One is the concluding segment of a Danwei.org two-parter on Shanghai and visions of the future. This installment focuses on sci-fi writings with ties to that city, with passing nods to a couple of films, a fantasy poster that imagines Shanghai hosting a World's Fair in the 25th century, and the actual World's Fair set to take place there in 2010. It has something to offer fans of Neal Stephenson and other cyberpunk authors. But it also, perhaps less expectedly for at least some but not all readers of this blog, spends some time talking about a story written by the late Qing and Republican era intellectual heavyweight Liang Qichao, which has been analyzed insightfully by John Fitzgerald in a fascinating Thesis 11 article.
My other recent online Global Shanghai-related publication with a futuristic dimension was one I did for the wonderfully varied History News Network site. Befitting an essay aimed more at historians and those interested in the past than China-focused readers per se, it explores the question of why someone belonging to the presumably backward-looking academic guild of which I am a member would include a date set in the future, 2010, in the title of a book.

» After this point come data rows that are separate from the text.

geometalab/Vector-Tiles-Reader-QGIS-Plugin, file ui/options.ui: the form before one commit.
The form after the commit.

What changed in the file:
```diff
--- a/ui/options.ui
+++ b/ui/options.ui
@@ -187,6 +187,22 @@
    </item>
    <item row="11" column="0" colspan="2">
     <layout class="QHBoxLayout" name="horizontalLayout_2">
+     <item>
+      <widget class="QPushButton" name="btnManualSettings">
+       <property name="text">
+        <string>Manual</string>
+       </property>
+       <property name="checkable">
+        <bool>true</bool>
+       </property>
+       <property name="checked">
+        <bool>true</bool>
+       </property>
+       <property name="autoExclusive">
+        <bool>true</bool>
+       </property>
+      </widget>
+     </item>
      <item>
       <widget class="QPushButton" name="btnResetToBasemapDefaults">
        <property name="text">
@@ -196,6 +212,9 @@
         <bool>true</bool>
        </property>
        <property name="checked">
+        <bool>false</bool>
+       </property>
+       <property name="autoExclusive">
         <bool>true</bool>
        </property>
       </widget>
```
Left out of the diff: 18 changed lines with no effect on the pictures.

There's a bit of other Global Shanghai news to report since my last SPS post, including two reviews I am very pleased with that can be accessed here and here. I've also got two other book teasers of a sort up on the web, each on sites I like a great deal. One appeared on the Campaign for the American Reader website, as part of their "Page 99 Test" feature. Their invitation to focus on that page gave me the challenge of reflecting anew about the chapter in the book dealing with the year 1975, which was in many ways the most difficult one for me to write. The other was written for The Asia-Pacific Journal: Japan Focus. I won't say anything more about that here, however, as China Beat will be running a post tomorrow (the tomorrow of this piece's publication, not the tomorrow of my writing these words) devoted exclusively to emphasizing how much interesting China-related material that venue, which originally concentrated more tightly on Japan, has been carrying.